Recently I attended the annual Transgender Day of Remembrance service. In recent years we remembered about 200 who had been killed in each of the previous years. This year there were 283 who were murdered; in the United States there were 25, up from fewer than five in each of the previous years. Equally heartbreaking was over 1,000 who committed suicide.
There are about one million transgender people in our country. Only 17 states offer legal protection. Montana is not one of those states, though a few cities have passed ordinances — not Billings. They are more likely to be bullied, to lose jobs and be denied housing where there are no legal protections.
Since Caitlyn Jenner made the headlines, more people have come to understand what it means to be transgender and to learn of the problems they face. Yet, transgender youth and adults tell how hard it is to get medical attention, to feel comfortable in places of worship, to feel safe at school or on the job.

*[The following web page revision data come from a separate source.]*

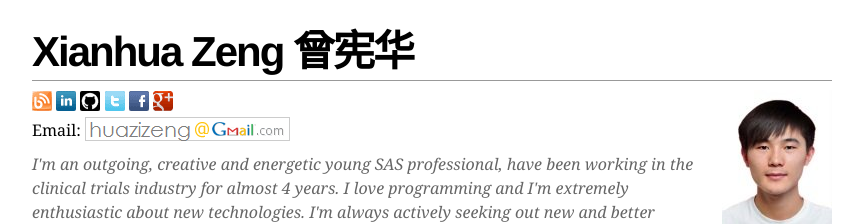
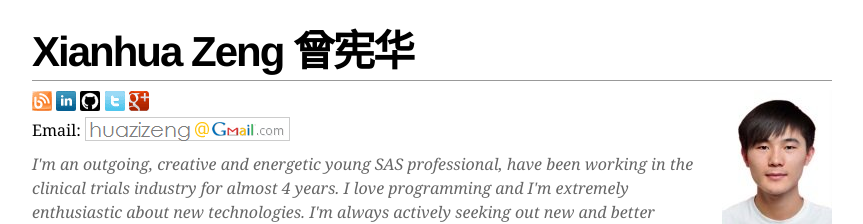
Before and after one commit to XianhuaZeng/xianhuazeng.github.io, a plain HTML site: page index.html in a window 1280 px wide. Shown: the top 224 px of the page, without its empty margins (208-1071 px from the left). Drawn offline with Linux system fonts and the light colour scheme.

Commit message:
Removed facebook icon

```diff
--- a/index.html
+++ b/index.html
@@ -51,8 +51,6 @@
            <img title="Github" alt="Github icon" src="images/github.png" /></a>
            <a target="_blank" href="https://twitter.com/xianhuazeng">
            <img title="Twitter" alt="Twitter icon"  src="images/twitter.png" /></a>
-           <a target="_blank" href="http://www.facebook.com/huazizeng">
-           <img title="Facebook" alt="Facebook icon" src="images/facebook.png" /></a>
            <a target="_blank" href="http://plus.google.com/u/0/106689784596989502614/about">
            <img title="Google+" alt="Google+ icon" src="images/google.png" /></a><br />
            Email:&nbsp;<a href="mailto:huazizeng@gmail.com"><img alt="Xianhua Zeng" style="margin-bottom:-5px" src="images/email.png"/></a>
```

As a community we are responsible for each other. Our Montana Constitution guarantees the dignity of the individual is inviolable. Equal protection shall not be denied. We need to learn as much as possible about those who are different if we would live together in dignity and peace.
Medical people take a Hippocratic Oath to treat all people. Does that not mean that they should learn all they can so their patients will be treated with dignity and compassion? Clergy have taken vows of service to God who only requires love for all. Should we not educate ourselves so as to better teach our congregations?
The Rev. Kenneth Crouch